To be honest, this was a closer fight than we expected, as all three cameras have their strong suits. One thing that really stood out during our testing was just how good the autofocus systems of the various cameras performed.
In good light, all three cameras were able to get focus almost instantly, and in poor light all three did well, though D500 edged ahead in how it was able to achieve focus even without the need for an AF-assist lamp. If like us, you prefer to manually select what your camera is focusing on, then you won’t be disappointed with either the D500 or A6300. Both have focus points practically across the entire viewfinder, so getting precise focus is just a question of shifting the cursor.
The EOS 80D offers the best handling and interface, but image quality fell slightly short of the other two cameras. On the other hand, the a6300 was able to keep up with the D500 for the most part at lower ISOs, but started to fall behind when pushed above ISO 6,400. That's understandable, as the D500’s superlative ISO range goes far beyond what any ILC with an APS-C sized sensor has achieved thus far.

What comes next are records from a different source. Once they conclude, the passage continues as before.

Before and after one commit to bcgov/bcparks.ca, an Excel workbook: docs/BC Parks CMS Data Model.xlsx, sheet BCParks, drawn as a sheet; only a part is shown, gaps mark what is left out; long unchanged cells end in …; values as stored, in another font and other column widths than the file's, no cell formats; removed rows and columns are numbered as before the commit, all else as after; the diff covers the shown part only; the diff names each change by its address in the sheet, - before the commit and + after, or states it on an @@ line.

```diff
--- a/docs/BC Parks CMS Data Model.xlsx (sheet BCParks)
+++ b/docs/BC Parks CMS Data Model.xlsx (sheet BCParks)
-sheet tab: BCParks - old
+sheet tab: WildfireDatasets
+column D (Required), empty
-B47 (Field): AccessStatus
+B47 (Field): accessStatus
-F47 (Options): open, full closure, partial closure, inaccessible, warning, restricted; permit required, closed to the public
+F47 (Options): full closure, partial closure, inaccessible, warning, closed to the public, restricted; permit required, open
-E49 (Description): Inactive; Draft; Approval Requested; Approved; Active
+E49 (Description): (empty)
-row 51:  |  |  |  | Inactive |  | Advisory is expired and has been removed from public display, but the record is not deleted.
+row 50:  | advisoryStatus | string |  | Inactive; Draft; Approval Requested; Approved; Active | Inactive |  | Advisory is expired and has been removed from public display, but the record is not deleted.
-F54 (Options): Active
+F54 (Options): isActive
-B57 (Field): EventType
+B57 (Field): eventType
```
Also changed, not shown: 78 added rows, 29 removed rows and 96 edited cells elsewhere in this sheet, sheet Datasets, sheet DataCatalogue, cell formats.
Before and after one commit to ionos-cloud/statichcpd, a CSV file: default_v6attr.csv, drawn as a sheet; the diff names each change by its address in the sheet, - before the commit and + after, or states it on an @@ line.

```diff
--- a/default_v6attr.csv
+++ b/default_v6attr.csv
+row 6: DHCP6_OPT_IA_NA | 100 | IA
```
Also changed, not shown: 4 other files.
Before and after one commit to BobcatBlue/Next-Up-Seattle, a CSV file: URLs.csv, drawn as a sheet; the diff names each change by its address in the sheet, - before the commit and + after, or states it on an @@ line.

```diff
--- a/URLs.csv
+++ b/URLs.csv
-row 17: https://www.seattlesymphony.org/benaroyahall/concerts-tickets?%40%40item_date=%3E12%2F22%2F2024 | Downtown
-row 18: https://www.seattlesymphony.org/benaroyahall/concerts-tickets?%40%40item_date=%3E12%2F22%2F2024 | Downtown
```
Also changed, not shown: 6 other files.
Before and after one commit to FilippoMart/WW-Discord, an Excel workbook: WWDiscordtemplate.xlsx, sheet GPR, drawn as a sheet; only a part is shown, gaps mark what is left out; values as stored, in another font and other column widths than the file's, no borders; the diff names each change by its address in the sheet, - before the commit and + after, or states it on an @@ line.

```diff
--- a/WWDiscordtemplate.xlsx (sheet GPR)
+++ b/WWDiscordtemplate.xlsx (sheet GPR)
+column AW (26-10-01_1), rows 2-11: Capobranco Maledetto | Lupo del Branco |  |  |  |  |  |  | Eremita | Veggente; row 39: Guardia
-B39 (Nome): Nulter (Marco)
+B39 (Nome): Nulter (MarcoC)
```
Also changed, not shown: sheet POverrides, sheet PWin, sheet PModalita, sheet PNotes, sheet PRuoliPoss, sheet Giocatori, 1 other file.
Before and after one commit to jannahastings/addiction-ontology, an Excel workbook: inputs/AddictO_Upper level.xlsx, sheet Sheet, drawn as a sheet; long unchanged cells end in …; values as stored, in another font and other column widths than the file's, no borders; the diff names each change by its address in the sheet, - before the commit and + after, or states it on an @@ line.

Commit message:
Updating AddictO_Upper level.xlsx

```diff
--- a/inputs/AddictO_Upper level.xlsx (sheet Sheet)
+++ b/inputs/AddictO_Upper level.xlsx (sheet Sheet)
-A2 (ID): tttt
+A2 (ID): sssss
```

The one issue with the D500 is its price. The D500 retails for S$2,999 (body only), which is more than what the full-frame D750 costs, and represents a serious investment for an enthusiast or a professional looking for a second body. Contrast this with S$1,649(body only) for the EOS 80D and S$1,479(body only) for the A6300 and you have to figure that the D500 has to really be something special to justify the added cost. And in terms of low light performance and overall build and features, it is. When you pick up a camera for a paying job, you want to know that you will be able to produce no matter the conditions, and the D500's combination of weather-sealing, low light capabilities, and video options put it clearly ahead of the others, and is thus our pick for this shootout.
|Canon EOS 80D||Nikon D500||Sony A6300|